Steve Biggs: A Bike To Work Day Success Story (BTWD 2016)

Can Bike To Work Day change your life? Ask Steve Biggs of Clayton. He tried bike commuting in 2009 and hasn’t stopped since!
Before Bike To Work Day 2009, Steve wasn’t sure that bike commuting was for him. He’d never tried biking to work, having concerns about finding a good route, being able to get cleaned up after the ride, and not arriving late. But on May 14, 2009, he rode from Clayton to Lafayette on Bike To Work Day and was hooked!
Steve continued commuting by bike, and when he hit the six-month mark we wrote about him on our blog.
We checked in with Steve and it turns out that almost 7 years after his first bike commute he’s still going strong!
We asked Steve if he would share his bike commuting experience with us. Here’s what he had to say:
His Commute
Currently Steve bikes to work 4 days a week. His 16-mile commute from Clayton to Lafayette takes about 70 minutes — only 15 minutes more than if he had driven. He learned it’s worth taking a longer route if it helps him avoid congestion and dangerous intersections, finds most motorists to be considerate, and prefers mixed-use paths over roads because they’re not crowded during the week.
What He Enjoys About It
Beyond the bump cycling to work gives his fitness, Steve enjoys the calm he finds on the morning rides. It lets him brainstorm for the coming work day, organize his thoughts, and arrive at work feeling energized and focused. The daily rides even act as training miles for when he’s on the mountain bike — which helped him complete the Leadville 100 in Colorado, a 100-mile mountain bike race which starts at an altitude of 10,152 feet!
According to Steve, a little planning goes a long way: Keep an extra set of clothes at work. Find a secure place to store your bike, preferably inside the office. Think about where you can freshen up after your ride (some health clubs offer ‘shower memberships’). Spend some time thinking about how you’ll transport your belongings on the bike. And most importantly, “Get used to the route before commuting to work.” Try riding it on the weekend when you’re less pressed for time.
Find a Bike Mentor
If you’re on the fence about bike commuting, Steve suggests finding a mentor or someone to help you get prepared and plan your route. Not only can experienced bike commuters share pitfalls to avoid and strategies which work for them, they often know cut-throughs (which aren’t on the map) that help you bypass congested or dangerous roads. If there isn’t someone in your office who bikes to work, you can find a Bike Buddy via the website.
btwd 2016There’s no better time than Bike To Work Day to see what it’s like to commute by bike! Look what it did for Steve. Who knows what it might do for you?
For information on Bike To Work Day, including resources to help you plan your route and find an Energizer station, visit the 511cc Bike To Work Day page.
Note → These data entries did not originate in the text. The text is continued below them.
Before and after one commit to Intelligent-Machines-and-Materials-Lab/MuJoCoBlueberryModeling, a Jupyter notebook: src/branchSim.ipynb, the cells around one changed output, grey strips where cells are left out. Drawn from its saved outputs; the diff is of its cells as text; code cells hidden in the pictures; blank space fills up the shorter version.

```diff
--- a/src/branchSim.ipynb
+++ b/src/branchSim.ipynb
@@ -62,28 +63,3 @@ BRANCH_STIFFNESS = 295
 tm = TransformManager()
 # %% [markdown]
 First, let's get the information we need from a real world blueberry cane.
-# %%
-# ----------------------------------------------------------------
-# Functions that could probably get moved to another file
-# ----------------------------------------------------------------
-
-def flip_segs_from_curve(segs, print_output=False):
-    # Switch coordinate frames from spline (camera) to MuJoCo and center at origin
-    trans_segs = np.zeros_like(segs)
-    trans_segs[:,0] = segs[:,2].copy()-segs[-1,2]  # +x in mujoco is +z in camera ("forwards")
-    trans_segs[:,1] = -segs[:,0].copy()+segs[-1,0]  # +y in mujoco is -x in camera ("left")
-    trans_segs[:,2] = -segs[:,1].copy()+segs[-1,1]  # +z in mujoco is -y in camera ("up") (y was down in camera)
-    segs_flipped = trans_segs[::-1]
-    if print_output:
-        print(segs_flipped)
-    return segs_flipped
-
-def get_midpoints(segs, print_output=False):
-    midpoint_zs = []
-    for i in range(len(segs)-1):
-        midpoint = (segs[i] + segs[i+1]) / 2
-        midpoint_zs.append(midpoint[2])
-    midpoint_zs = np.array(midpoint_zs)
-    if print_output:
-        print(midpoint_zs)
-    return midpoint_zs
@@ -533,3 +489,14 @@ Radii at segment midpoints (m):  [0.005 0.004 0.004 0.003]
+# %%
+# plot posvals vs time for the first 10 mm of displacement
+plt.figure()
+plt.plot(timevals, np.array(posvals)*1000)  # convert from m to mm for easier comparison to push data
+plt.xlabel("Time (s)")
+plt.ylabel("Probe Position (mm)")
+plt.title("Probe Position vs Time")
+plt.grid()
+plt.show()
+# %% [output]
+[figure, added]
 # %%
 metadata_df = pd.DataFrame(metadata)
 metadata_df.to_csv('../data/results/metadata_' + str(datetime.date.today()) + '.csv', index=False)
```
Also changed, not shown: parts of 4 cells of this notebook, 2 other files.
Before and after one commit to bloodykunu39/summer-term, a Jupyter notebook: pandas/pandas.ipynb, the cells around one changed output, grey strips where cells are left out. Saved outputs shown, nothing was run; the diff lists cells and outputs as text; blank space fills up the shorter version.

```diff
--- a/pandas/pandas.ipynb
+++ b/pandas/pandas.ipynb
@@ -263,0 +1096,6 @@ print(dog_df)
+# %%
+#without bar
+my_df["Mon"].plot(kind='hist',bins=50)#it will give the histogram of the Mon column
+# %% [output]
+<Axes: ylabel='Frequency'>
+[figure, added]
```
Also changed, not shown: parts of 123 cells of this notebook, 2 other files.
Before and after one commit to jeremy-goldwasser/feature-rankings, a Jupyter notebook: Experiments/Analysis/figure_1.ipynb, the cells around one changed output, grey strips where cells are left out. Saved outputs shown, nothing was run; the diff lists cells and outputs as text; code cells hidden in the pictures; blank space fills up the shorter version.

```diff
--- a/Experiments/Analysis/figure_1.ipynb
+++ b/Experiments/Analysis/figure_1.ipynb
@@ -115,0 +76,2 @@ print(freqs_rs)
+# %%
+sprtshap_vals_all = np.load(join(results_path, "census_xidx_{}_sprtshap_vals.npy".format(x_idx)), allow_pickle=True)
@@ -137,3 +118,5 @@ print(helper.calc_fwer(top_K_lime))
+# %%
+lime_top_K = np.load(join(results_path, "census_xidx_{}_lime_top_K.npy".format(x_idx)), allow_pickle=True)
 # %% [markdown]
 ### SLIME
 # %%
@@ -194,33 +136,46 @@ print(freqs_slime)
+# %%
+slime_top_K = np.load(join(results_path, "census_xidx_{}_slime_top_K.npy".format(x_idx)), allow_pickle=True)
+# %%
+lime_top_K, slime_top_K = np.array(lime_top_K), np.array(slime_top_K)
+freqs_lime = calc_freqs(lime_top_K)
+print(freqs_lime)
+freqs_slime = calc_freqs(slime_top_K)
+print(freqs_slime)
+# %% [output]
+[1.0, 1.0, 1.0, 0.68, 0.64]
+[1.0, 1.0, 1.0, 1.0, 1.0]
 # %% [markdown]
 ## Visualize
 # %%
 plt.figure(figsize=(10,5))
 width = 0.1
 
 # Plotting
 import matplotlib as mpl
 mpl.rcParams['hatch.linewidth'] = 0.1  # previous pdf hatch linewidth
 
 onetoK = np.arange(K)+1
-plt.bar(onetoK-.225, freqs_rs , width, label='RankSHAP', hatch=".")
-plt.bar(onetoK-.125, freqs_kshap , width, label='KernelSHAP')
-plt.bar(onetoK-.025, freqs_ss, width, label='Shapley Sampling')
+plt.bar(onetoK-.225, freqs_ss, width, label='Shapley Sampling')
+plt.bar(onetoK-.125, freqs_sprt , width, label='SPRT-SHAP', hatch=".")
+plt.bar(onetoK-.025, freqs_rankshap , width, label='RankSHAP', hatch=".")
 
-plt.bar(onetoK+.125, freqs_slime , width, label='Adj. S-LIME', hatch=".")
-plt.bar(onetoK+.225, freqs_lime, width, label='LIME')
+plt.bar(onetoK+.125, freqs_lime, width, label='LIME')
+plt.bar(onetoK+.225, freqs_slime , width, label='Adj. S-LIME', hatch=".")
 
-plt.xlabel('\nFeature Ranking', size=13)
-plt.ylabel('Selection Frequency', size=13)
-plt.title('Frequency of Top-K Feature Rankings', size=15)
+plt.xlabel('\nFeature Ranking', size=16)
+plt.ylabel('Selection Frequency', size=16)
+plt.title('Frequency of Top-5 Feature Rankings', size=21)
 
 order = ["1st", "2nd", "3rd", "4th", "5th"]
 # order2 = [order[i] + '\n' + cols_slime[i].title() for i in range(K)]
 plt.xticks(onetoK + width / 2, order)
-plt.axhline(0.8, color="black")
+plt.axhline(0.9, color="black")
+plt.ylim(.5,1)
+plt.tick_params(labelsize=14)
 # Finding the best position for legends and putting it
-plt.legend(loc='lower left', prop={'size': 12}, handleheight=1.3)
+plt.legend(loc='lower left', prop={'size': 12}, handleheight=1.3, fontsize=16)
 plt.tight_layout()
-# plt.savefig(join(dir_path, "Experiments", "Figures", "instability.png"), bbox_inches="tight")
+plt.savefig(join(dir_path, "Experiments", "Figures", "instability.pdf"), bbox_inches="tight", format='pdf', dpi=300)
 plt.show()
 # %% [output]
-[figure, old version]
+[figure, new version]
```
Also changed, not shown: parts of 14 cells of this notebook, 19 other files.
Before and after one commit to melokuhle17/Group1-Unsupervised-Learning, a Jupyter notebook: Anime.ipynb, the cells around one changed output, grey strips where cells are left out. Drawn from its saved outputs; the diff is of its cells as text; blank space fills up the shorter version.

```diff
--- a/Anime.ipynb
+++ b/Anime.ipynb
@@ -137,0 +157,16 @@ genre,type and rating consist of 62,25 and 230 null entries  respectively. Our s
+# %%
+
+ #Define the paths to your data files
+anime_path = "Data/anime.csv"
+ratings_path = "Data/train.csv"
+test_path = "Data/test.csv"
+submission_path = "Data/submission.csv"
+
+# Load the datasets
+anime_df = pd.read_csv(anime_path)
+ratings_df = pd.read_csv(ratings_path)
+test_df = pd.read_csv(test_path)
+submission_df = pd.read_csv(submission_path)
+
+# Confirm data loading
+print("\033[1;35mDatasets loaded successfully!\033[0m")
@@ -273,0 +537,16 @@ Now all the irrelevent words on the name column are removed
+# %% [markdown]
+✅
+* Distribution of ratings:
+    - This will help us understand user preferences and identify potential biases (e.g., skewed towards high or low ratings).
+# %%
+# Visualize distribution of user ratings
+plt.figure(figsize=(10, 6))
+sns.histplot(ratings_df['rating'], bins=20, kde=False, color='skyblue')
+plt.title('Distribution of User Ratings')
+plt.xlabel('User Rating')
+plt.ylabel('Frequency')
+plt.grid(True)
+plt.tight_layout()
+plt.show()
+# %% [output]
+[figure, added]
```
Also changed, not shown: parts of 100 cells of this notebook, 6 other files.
Commuting to Work is Recreation for Clayton Cyclist

A Clayton commuter once believed that cycling was for recreation and weekends, but now his commute to work IS recreation.
Meet Steve Biggs of Clayton. He began cycling to work on Bike to Work Day (May 14th, 2009) and has continued bicycle commuting  ever since.  Although Steve is a trained road cyclist he didn’t commute by bike because he was a bit unsure of the route, how to clean up after the ride, and with a new job he didn’t want to risk being late.    Steve threw caution to the wind and cycled to work on Bike to Work Day.   Read Steve’s updates  below to see how things are going.
June 2, 2009-  “There was a little bit of a learning curve on the logistics.  Now I have enough clothes at work to last a week or so and the local health club gave me a” shower” membership.  The first week I almost threw my back out by carrying too much stuff with me and managed to cover a pair of slacks in grease. ”
July 2,  2009 – “Cycling to work is going great.  I rode all four days this week.  I have been getting a little more comfortable doing errands or stopping for other meetings on the way home, so that has helped increase the number of  days I ride.  I also found out that there are showers in our building after meeting another cyclist that works in the complex.  Monday had been a driving day because I was always tired, but now when I cycle to work Monday I feel more energetic all day.  With all the road miles that I’ve logged I decided to sign up for the 100-mile Livestrong Challenge and raise some money for cancer.”
November 11, 2009 —  Steve Biggs has been cycling to work since Bike To Work Day six months ago.  He’s cycling to work three to four days a week and says it feels strange to drive into work.   “I wasn’t sure if I would ride as frequently once the days started getting shorter and it meant riding in the dark.  The route I was originally taking had some sections with heavy traffic so I adjusted the route to make the trip a little safer.  I use a mountain biking headlight that provides more than enough light for the road, and I bought a bright blinking tail light and lights for the wheels. I actually find that cars have no trouble seeing me, and are a little more careful in the dark when passing. The nice part is that I only get home 15 minutes later than I would if I had driven.”
Biggs says his weekday riding makes a huge difference on weekend rides with friends.  He  found that he is a much stronger rider (than last year) with all the mid-week mileage he is doing, which makes his recreational riding more fun.